▶ **Exercise directions**: Where a line in the entries below contains the word "Srho", it counts; give the total by itself.
* * *
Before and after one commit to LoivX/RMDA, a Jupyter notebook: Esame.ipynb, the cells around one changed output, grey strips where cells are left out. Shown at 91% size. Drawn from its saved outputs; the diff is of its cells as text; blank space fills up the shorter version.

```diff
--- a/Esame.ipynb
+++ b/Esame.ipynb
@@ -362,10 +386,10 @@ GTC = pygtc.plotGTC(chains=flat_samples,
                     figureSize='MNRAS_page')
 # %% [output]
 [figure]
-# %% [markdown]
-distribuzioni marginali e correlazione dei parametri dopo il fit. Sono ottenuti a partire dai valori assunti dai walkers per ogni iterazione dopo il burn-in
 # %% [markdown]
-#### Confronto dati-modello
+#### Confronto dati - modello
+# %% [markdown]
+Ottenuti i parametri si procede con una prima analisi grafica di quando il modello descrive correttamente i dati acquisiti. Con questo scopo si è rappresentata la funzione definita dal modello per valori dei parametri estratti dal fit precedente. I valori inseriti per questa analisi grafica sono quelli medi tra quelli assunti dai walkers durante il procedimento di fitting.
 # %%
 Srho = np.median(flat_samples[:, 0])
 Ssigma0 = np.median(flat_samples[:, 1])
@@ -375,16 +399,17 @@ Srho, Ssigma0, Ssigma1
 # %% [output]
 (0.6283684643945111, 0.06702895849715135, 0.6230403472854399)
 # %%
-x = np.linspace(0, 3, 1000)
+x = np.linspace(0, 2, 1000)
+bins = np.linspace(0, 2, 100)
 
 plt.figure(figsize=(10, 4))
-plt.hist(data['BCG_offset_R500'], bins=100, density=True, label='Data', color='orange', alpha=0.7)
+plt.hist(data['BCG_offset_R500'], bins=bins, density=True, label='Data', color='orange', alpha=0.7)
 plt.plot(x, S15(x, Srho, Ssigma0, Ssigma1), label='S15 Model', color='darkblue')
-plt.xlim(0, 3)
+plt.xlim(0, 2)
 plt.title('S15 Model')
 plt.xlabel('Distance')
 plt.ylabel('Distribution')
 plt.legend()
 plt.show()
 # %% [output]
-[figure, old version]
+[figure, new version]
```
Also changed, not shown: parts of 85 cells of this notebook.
* * *
▶ **Task response**: 3